PA solar rebate information:

Federal solar tax credit information:

We are meeting with Exact Solar this week so we can begin to determine how to substitute green energy in place of conventional power sources from utility companies.

Monday, February 22, 2010

In the last few months, a group of concerned citizens created a food club where local consumers can purchase food from local growers and producers. By supporting such a group, it helps our local economy, our local farmers and the environment.

A fellow master gardner, Rotarian and dear friend, Jim Schmitt, had joined the group and kindly shared the information with me. I promptly joined for only $100 and I have already enjoyed the fruits of my membership which included some delicious apple cider from Solebury Farms, delicious bread from Crossroads Bake Shop (they have the best bread and Italian cookies ever) and eggs from Ricks farm. There are regular meetings and you order online biweekly, then pick up your goodies the following week, currently at The Goddard School at The Farm.

If you would like more information, visit their website at

Sunday, February 21, 2010

Winter Blues

At last we have a bit warmer weather. There is still at least 8 inches of snow on the ground but the sun feels warm, the temperature is around 40 degrees and there is an approximate 15 mph wind out of the NW. We spot a flock of bluebirds in the meadow and 2 red tailed hawks swirl past.

It is finally warm enough to take a quick peek at our bees. We trudge through the snow following what looks like a fox trail through the snow that leads directly to the hives. A couple of bees greet us from the stronger hive. They haven’t touched much of the fondant we gave them months ago, there is a large bundle of bees near the top of the second hive body and they are milling around slowly, probably dazed by the sun and cool wind. After closing that hive, we head to the second hive, where it is very quiet. We find that they are all dead. There is no honey to be found and they must have starved. We are silent and sad. They originally were our stronger hive from which we collected over 30 lbs of honey in the spring. In the fall though we noticed their numbers were decreasing and they had not collected as much honey. They will be missed.

Picture from this site:

Thursday, February 11, 2010

White on White

The snow and winds intensified later in the day during our"Blizzard" creating a white on white scene.

Wednesday, February 10, 2010

A Winter Wonderland

After receiving almost a foot of snow over the weekend, 3 days later another snowstorm/blizzard has arrived bringing with it perhaps as much as 2 feet of snow. The area hasn’t seen this much snow since the 90’s. The snow is swirling, pelting and blowing horizontally at times.

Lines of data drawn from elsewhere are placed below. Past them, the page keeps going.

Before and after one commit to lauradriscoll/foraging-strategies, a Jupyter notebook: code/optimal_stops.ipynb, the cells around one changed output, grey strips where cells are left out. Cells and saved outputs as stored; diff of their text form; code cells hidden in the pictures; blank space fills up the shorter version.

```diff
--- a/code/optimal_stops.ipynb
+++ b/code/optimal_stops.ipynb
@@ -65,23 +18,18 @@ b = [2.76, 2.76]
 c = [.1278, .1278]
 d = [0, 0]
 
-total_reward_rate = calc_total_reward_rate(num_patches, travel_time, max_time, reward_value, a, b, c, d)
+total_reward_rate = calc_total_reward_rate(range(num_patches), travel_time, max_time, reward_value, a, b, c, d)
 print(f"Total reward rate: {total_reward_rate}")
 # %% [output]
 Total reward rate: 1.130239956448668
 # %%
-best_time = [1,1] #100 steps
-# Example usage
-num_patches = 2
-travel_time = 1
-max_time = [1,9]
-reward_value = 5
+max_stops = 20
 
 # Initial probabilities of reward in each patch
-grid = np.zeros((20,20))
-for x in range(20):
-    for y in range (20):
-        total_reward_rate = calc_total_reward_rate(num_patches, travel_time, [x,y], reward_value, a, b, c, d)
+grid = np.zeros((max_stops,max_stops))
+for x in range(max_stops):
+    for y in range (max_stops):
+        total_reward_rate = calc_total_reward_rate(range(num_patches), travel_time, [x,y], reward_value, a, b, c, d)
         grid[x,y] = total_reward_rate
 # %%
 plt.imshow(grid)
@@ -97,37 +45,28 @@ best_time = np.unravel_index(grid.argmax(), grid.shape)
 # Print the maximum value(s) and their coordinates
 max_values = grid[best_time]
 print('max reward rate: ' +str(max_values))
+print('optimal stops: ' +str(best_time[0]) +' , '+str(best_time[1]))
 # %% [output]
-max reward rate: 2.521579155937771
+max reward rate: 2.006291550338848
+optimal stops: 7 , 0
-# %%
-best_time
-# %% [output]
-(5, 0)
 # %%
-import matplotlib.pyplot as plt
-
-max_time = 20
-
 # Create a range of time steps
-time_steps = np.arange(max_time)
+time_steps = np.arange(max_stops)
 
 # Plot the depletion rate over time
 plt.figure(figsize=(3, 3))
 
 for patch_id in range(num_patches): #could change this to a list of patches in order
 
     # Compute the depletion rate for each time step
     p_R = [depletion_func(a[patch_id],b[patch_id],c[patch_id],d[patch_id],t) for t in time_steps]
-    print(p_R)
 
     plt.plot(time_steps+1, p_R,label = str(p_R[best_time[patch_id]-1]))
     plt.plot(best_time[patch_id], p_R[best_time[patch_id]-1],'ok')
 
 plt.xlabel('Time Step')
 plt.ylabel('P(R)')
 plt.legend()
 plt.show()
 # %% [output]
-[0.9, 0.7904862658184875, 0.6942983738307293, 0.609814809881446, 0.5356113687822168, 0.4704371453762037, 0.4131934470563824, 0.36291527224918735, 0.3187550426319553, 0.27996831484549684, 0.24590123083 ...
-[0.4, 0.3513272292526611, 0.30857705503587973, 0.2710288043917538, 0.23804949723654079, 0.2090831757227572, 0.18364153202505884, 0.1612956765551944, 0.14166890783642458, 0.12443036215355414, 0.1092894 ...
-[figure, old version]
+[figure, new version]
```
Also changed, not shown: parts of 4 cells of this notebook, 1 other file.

The birds have intensified their feeding at the bird feeders as they try to endure this challenging winter. This easy food provides a way for the birds to survive and conserve energy. They especially enjoy black oiled sunflower seeds and hearts which have a high meat to shell ratio and are high in fat. Millet, nuts and thistle are also good seed choices. Suet is especially enjoyed by insect eating birds such as the red-bellied woodpeckers and wrens.